Data for this task section start
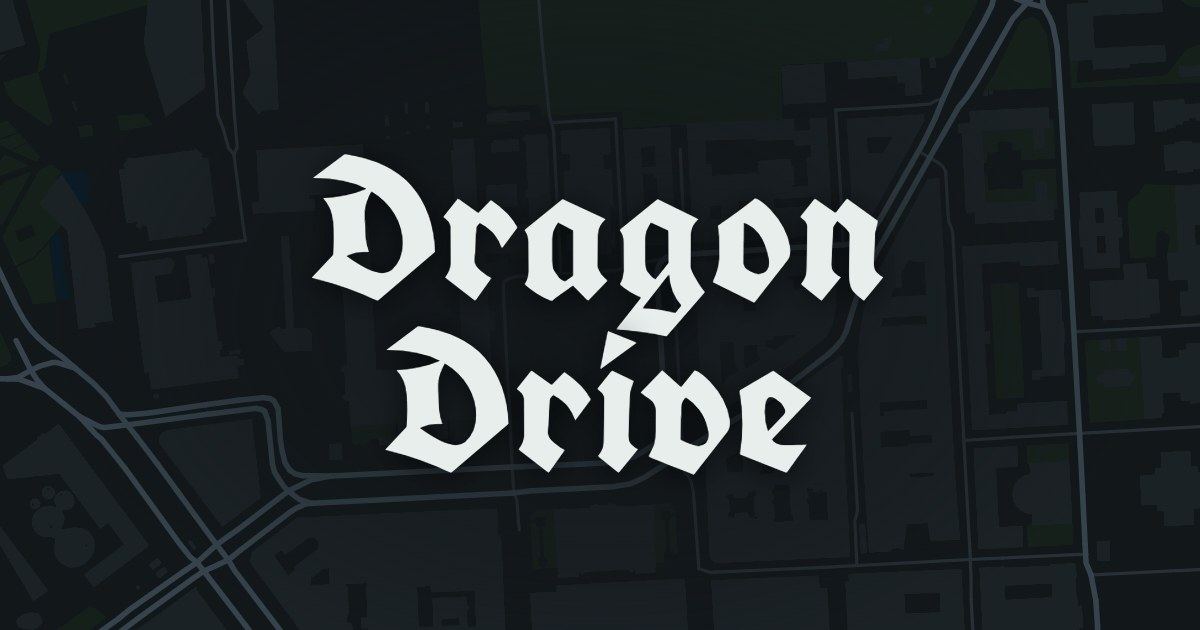
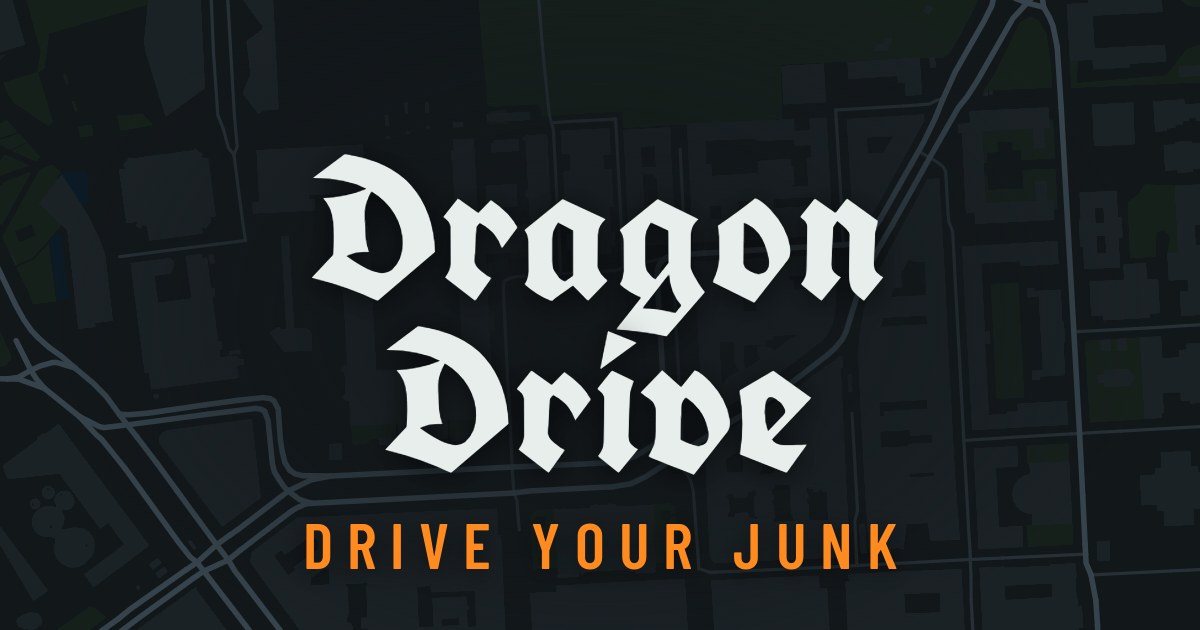
Add the motto "Drive your junk"
Feed heading eyebrow, page and link-preview descriptions, the web app
manifest, the README, and a tagline under the wordmark on og.jpg.

Claude-Session: https://claude.ai/code/session_01PpiA3MHoN1Ge1KkRsUPUWk

Changed region(s): [[0.2467, 0.8143, 0.7708, 0.9048]]

diff --git a/index.html b/index.html
@@ -8,17 +8,17 @@
 <link rel="icon" href="icon.svg" type="image/svg+xml">
 <link rel="apple-touch-icon" href="apple-touch-icon.png">
 <meta name="apple-mobile-web-app-capable" content="yes">
-<meta name="description" content="Log your drives, see your stats, and share your routes.">
+<meta name="description" content="Drive your junk. Log your drives, see your stats, and share your routes.">
 <meta property="og:type" content="website">
 <meta property="og:site_name" content="Dragon Drive">
 <meta property="og:title" content="Dragon Drive">
-<meta property="og:description" content="Log your drives, see your stats, and share your routes.">
+<meta property="og:description" content="Drive your junk. Log your drives, see your stats, and share your routes.">
 <meta property="og:url" content="https://dragondrive.turboloser.co/">
 <meta property="og:image" content="https://dragondrive.turboloser.co/og.jpg">
 <meta property="og:image:type" content="image/jpeg">
 <meta property="og:image:width" content="1200">
 <meta property="og:image:height" content="630">
-<meta property="og:image:alt" content="Dragon Drive, written over a dark street map">
+<meta property="og:image:alt" content="Dragon Drive, Drive your junk, written over a dark street map">
 <meta name="twitter:card" content="summary_large_image">
 <meta name="twitter:image" content="https://dragondrive.turboloser.co/og.jpg">
 <style>:root{padding-top:env(safe-area-inset-top,0px);padding-bottom:env(safe-area-inset-bottom,0px)}body{margin:0}img{max-width:100%}[hidden]{display:none!important}</style>
@@ -1060,7 +1060,7 @@ function viewFeed(){
   const drives=all;
   const nudge=Sync.on()&&!Sync.user?`<div class="notice signup"><div style="flex:1;min-width:180px"><b>Join Dragon Drive</b> to follow friends, share your drives and keep them on all your devices.</div><div class="row" style="gap:8px"><a class="btn" href="#you" data-signin="in" style="color:var(--fg)">Sign in</a><a class="btn primary" href="#you" data-signin="new" style="color:var(--accent-fg)">Create an account</a></div></div>`:Social.ok()&&Social.SOC.loaded&&!Social.me?`<a class="notice" href="#you" style="display:block;text-decoration:none;color:inherit"><b>Pick your @handle</b> so friends can find and follow you.</a>`:Social.ready()&&![...Social.SOC.following].some(id=>(Social.SOC.profiles.get(id)||{}).handle!=="burnout")?`<a class="notice" href="#you" style="display:block;text-decoration:none;color:inherit"><b>Follow your friends</b> to see their drives here. Find them by @handle or send your invite link.</a>`:"";
   $("#view").innerHTML=`<div class="stack">
-    <div class="row"><div><div class="eyebrow">Your road crew</div><h1>Feed</h1></div><span class="spacer"></span><a class="btn primary" href="#record">Start a drive</a></div>
+    <div class="row"><div><div class="eyebrow">Drive your junk</div><h1>Feed</h1></div><span class="spacer"></span><a class="btn primary" href="#record">Start a drive</a></div>
     ${nudge}
     ${canPost?`<div class="panel" id="adm-stats"><h3>Dragon Drive stats</h3><p class="muted small" style="margin:0">Loading…</p></div>`:""}
     ${canPost?`<form class="panel compose" id="ann-form"><h3>Post an announcement</h3><textarea id="ann-in" rows="3" maxlength="1000" placeholder="Everyone on Dragon Drive will see this in their feed." required></textarea><div class="row"><span class="muted small" style="flex:1">Posting as ${nameHtml(Social.person("u:"+Sync.user.uid))}</span><button class="btn primary" type="submit">Post</button></div></form>`:""}

diff --git a/app.html b/app.html
@@ -1034,7 +1034,7 @@ function viewFeed(){
   const drives=all;
   const nudge=Sync.on()&&!Sync.user?`<div class="notice signup"><div style="flex:1;min-width:180px"><b>Join Dragon Drive</b> to follow friends, share your drives and keep them on all your devices.</div><div class="row" style="gap:8px"><a class="btn" href="#you" data-signin="in" style="color:var(--fg)">Sign in</a><a class="btn primary" href="#you" data-signin="new" style="color:var(--accent-fg)">Create an account</a></div></div>`:Social.ok()&&Social.SOC.loaded&&!Social.me?`<a class="notice" href="#you" style="display:block;text-decoration:none;color:inherit"><b>Pick your @handle</b> so friends can find and follow you.</a>`:Social.ready()&&![...Social.SOC.following].some(id=>(Social.SOC.profiles.get(id)||{}).handle!=="burnout")?`<a class="notice" href="#you" style="display:block;text-decoration:none;color:inherit"><b>Follow your friends</b> to see their drives here. Find them by @handle or send your invite link.</a>`:"";
   $("#view").innerHTML=`<div class="stack">
-    <div class="row"><div><div class="eyebrow">Your road crew</div><h1>Feed</h1></div><span class="spacer"></span><a class="btn primary" href="#record">Start a drive</a></div>
+    <div class="row"><div><div class="eyebrow">Drive your junk</div><h1>Feed</h1></div><span class="spacer"></span><a class="btn primary" href="#record">Start a drive</a></div>
     ${nudge}
     ${canPost?`<div class="panel" id="adm-stats"><h3>Dragon Drive stats</h3><p class="muted small" style="margin:0">Loading…</p></div>`:""}
     ${canPost?`<form class="panel compose" id="ann-form"><h3>Post an announcement</h3><textarea id="ann-in" rows="3" maxlength="1000" placeholder="Everyone on Dragon Drive will see this in their feed." required></textarea><div class="row"><span class="muted small" style="flex:1">Posting as ${nameHtml(Social.person("u:"+Sync.user.uid))}</span><button class="btn primary" type="submit">Post</button></div></form>`:""}

diff --git a/README.md b/README.md
@@ -1,5 +1,7 @@
 # Dragon Drive
 
+**Drive your junk.** Put miles on your project car.
+
 A Strava-style logbook for driving. Record a drive with your phone or a performance GPS, see the route, elevation and g-force, time your runs, share drives in a feed with kudos and comments, and post a share card with your photo.
 
 Live at https://dragondrive.turboloser.co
Data for this task section end
:: Your goal ::
Pictures aside, repeat every entry exactly as written.

:: Answer to this task ::
Add the motto "Drive your junk"
Feed heading eyebrow, page and link-preview descriptions, the web app
manifest, the README, and a tagline under the wordmark on og.jpg.

Claude-Session: https://claude.ai/code/session_01PpiA3MHoN1Ge1KkRsUPUWk

Changed region(s): [[0.2467, 0.8143, 0.7708, 0.9048]]

diff --git a/index.html b/index.html
@@ -8,17 +8,17 @@
 <link rel="icon" href="icon.svg" type="image/svg+xml">
 <link rel="apple-touch-icon" href="apple-touch-icon.png">
 <meta name="apple-mobile-web-app-capable" content="yes">
-<meta name="description" content="Log your drives, see your stats, and share your routes.">
+<meta name="description" content="Drive your junk. Log your drives, see your stats, and share your routes.">
 <meta property="og:type" content="website">
 <meta property="og:site_name" content="Dragon Drive">
 <meta property="og:title" content="Dragon Drive">
-<meta property="og:description" content="Log your drives, see your stats, and share your routes.">
+<meta property="og:description" content="Drive your junk. Log your drives, see your stats, and share your routes.">
 <meta property="og:url" content="https://dragondrive.turboloser.co/">
 <meta property="og:image" content="https://dragondrive.turboloser.co/og.jpg">
 <meta property="og:image:type" content="image/jpeg">
 <meta property="og:image:width" content="1200">
 <meta property="og:image:height" content="630">
-<meta property="og:image:alt" content="Dragon Drive, written over a dark street map">
+<meta property="og:image:alt" content="Dragon Drive, Drive your junk, written over a dark street map">
 <meta name="twitter:card" content="summary_large_image">
 <meta name="twitter:image" content="https://dragondrive.turboloser.co/og.jpg">
 <style>:root{padding-top:env(safe-area-inset-top,0px);padding-bottom:env(safe-area-inset-bottom,0px)}body{margin:0}img{max-width:100%}[hidden]{display:none!important}</style>
@@ -1060,7 +1060,7 @@ function viewFeed(){
   const drives=all;
   const nudge=Sync.on()&&!Sync.user?`<div class="notice signup"><div style="flex:1;min-width:180px"><b>Join Dragon Drive</b> to follow friends, share your drives and keep them on all your devices.</div><div class="row" style="gap:8px"><a class="btn" href="#you" data-signin="in" style="color:var(--fg)">Sign in</a><a class="btn primary" href="#you" data-signin="new" style="color:var(--accent-fg)">Create an account</a></div></div>`:Social.ok()&&Social.SOC.loaded&&!Social.me?`<a class="notice" href="#you" style="display:block;text-decoration:none;color:inherit"><b>Pick your @handle</b> so friends can find and follow you.</a>`:Social.ready()&&![...Social.SOC.following].some(id=>(Social.SOC.profiles.get(id)||{}).handle!=="burnout")?`<a class="notice" href="#you" style="display:block;text-decoration:none;color:inherit"><b>Follow your friends</b> to see their drives here. Find them by @handle or send your invite link.</a>`:"";
   $("#view").innerHTML=`<div class="stack">
-    <div class="row"><div><div class="eyebrow">Your road crew</div><h1>Feed</h1></div><span class="spacer"></span><a class="btn primary" href="#record">Start a drive</a></div>
+    <div class="row"><div><div class="eyebrow">Drive your junk</div><h1>Feed</h1></div><span class="spacer"></span><a class="btn primary" href="#record">Start a drive</a></div>
     ${nudge}
     ${canPost?`<div class="panel" id="adm-stats"><h3>Dragon Drive stats</h3><p class="muted small" style="margin:0">Loading…</p></div>`:""}
     ${canPost?`<form class="panel compose" id="ann-form"><h3>Post an announcement</h3><textarea id="ann-in" rows="3" maxlength="1000" placeholder="Everyone on Dragon Drive will see this in their feed." required></textarea><div class="row"><span class="muted small" style="flex:1">Posting as ${nameHtml(Social.person("u:"+Sync.user.uid))}</span><button class="btn primary" type="submit">Post</button></div></form>`:""}

diff --git a/app.html b/app.html
@@ -1034,7 +1034,7 @@ function viewFeed(){
   const drives=all;
   const nudge=Sync.on()&&!Sync.user?`<div class="notice signup"><div style="flex:1;min-width:180px"><b>Join Dragon Drive</b> to follow friends, share your drives and keep them on all your devices.</div><div class="row" style="gap:8px"><a class="btn" href="#you" data-signin="in" style="color:var(--fg)">Sign in</a><a class="btn primary" href="#you" data-signin="new" style="color:var(--accent-fg)">Create an account</a></div></div>`:Social.ok()&&Social.SOC.loaded&&!Social.me?`<a class="notice" href="#you" style="display:block;text-decoration:none;color:inherit"><b>Pick your @handle</b> so friends can find and follow you.</a>`:Social.ready()&&![...Social.SOC.following].some(id=>(Social.SOC.profiles.get(id)||{}).handle!=="burnout")?`<a class="notice" href="#you" style="display:block;text-decoration:none;color:inherit"><b>Follow your friends</b> to see their drives here. Find them by @handle or send your invite link.</a>`:"";
   $("#view").innerHTML=`<div class="stack">
-    <div class="row"><div><div class="eyebrow">Your road crew</div><h1>Feed</h1></div><span class="spacer"></span><a class="btn primary" href="#record">Start a drive</a></div>
+    <div class="row"><div><div class="eyebrow">Drive your junk</div><h1>Feed</h1></div><span class="spacer"></span><a class="btn primary" href="#record">Start a drive</a></div>
     ${nudge}
     ${canPost?`<div class="panel" id="adm-stats"><h3>Dragon Drive stats</h3><p class="muted small" style="margin:0">Loading…</p></div>`:""}
     ${canPost?`<form class="panel compose" id="ann-form"><h3>Post an announcement</h3><textarea id="ann-in" rows="3" maxlength="1000" placeholder="Everyone on Dragon Drive will see this in their feed." required></textarea><div class="row"><span class="muted small" style="flex:1">Posting as ${nameHtml(Social.person("u:"+Sync.user.uid))}</span><button class="btn primary" type="submit">Post</button></div></form>`:""}

diff --git a/README.md b/README.md
@@ -1,5 +1,7 @@
 # Dragon Drive
 
+**Drive your junk.** Put miles on your project car.
+
 A Strava-style logbook for driving. Record a drive with your phone or a performance GPS, see the route, elevation and g-force, time your runs, share drives in a feed with kudos and comments, and post a share card with your photo.
 
 Live at https://dragondrive.turboloser.co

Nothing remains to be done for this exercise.